What are you driving?
A sales juggernaut, put simply. While the Hyundai Tucson may not have as many sales chalked up in its lifetime as the Nissan Qashqai, it hasn't been around for as long. And by any measure, the Tucson has been a runaway success for the brand, especially here in Ireland, where its arrival and subsequent availability back in 2015 was brilliantly managed by the importer. That's despite the fact that the only engine that made sense was the adequate 1.7-litre diesel, which was not available with four-wheel drive.
Four years on and it's time for Hyundai to refresh its family crossover, as it remains a tightly contested sector of the market. The black paint of our test car doesn't perhaps show off the revised model at its best, but even so, the exterior changes are slight. New lights, bumpers, wheels, exhaust outlets and radiator grille are the most obvious updates, helping make the car subtly fresher without alienating buyers that liked the quietly handsome appearance in the first place. Inside, there's a new touchscreen and an even greater sense of quality thanks to touchy-feely materials.
The biggest news is the replacement of that 1.7-litre engine with Hyundai's new 1.6-litre diesel. Its arrival signals the availability of four-wheel drive and an automatic transmission at lower price points. For the record, at the time of writing, the Tucson starts at €27,495, for the Comfort model powered by a 1.6-litre petrol engine.

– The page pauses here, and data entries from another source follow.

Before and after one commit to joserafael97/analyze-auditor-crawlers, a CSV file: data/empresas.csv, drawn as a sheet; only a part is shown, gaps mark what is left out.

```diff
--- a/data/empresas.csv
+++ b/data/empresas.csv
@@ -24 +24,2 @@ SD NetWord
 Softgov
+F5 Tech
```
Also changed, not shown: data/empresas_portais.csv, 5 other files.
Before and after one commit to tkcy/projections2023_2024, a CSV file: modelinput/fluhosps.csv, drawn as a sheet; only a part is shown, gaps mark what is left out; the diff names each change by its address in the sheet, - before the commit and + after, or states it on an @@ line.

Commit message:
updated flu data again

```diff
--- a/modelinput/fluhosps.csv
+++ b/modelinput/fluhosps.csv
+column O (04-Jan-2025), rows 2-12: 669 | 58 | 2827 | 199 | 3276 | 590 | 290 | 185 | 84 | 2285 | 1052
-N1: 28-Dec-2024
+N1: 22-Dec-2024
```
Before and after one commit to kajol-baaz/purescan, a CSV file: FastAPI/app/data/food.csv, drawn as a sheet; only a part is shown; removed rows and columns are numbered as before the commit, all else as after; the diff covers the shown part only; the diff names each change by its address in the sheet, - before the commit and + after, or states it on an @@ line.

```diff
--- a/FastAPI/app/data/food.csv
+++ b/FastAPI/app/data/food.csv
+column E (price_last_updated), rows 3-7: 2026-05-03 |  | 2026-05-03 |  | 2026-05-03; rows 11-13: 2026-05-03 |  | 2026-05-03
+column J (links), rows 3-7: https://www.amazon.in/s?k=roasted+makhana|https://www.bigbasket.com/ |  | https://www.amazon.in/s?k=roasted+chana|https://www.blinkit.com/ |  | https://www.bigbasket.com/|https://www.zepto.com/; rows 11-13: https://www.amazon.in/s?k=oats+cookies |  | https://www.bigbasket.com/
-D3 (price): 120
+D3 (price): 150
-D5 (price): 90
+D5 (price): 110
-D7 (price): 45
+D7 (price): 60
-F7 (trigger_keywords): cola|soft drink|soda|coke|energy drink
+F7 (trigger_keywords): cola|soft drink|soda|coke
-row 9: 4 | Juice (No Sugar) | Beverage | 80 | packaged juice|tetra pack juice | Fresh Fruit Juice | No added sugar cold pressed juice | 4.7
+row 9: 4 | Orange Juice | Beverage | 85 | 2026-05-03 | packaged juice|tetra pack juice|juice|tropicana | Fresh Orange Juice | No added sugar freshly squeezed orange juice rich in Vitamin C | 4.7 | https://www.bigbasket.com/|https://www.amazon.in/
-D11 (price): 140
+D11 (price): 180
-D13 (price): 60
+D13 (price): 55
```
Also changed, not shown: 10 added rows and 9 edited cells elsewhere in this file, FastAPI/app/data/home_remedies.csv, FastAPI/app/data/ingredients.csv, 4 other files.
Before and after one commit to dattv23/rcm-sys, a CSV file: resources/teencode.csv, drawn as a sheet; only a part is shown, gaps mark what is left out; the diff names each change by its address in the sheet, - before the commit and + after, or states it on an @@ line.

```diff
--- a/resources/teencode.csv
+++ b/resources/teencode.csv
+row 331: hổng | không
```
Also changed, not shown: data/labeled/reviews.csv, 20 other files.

The entry-level diesel is €29,495 and other trim levels are Comfort Plus, Executive, Executive Plus, Premium and the sporty looking N-Line version. Most are front-wheel drive, though buyers can have four-wheel drive and/or an automatic gearbox as they wish.
Looking at new car sales this year, the Tucson's prime rivals are the Nissan Qashqai, Volkswagen Tiguan, Toyota C-HR, Kia Sportage, Peugeot 3008, Ford Kuga and Toyota RAV4, but we'd also urge buyers to consider the likes of the SEAT Ateca, Skoda Karoq and Renault Kadjar.
Name its best bits
The new engine feels far punchier in the mid-range than before, despite no apparent increase in its output. In fact, as there's also a higher-power version of this new 1.6-litre turbodiesel in existence, I assumed our test car used that, but apparently not. It's decently economical, too, using 6.5 litres/100km in my time with the car, which included quick mountain road driving and ambling about on urban roads. It should do much better than that on a long motorway cruise.
Hyundai has not increased the interior space of the Tucson, but more time spent in it is a good reminder of how commodious a car this is, notably so in the back seats. And we wholeheartedly approve of the new dashboard, which looks more modern and is nicer to the touch. Hyundai already made tactile and high-quality switchgear, so no change there.
Anything that bugs you?
Pretty much the only thing we don't like about the updated Tucson is how conservative Hyundai has been with its styling. We reckon the market is open to more interesting looking cars. So, if you are buying a Tucson, do yourself a favour and go for one of the brighter colours - as they really suit the car. Shame the N-Line version, which has a lot more visual clout, is quite expensive and only available in a single guise.
And why have you given it this rating?
The Hyundai Tucson deserves its place at or near the top of the sales charts in Ireland and the updates have done nothing to change that. We'd like to see a hybrid option in the range, and more interesting exterior styling, but regardless, this car does little wrong and a lot right.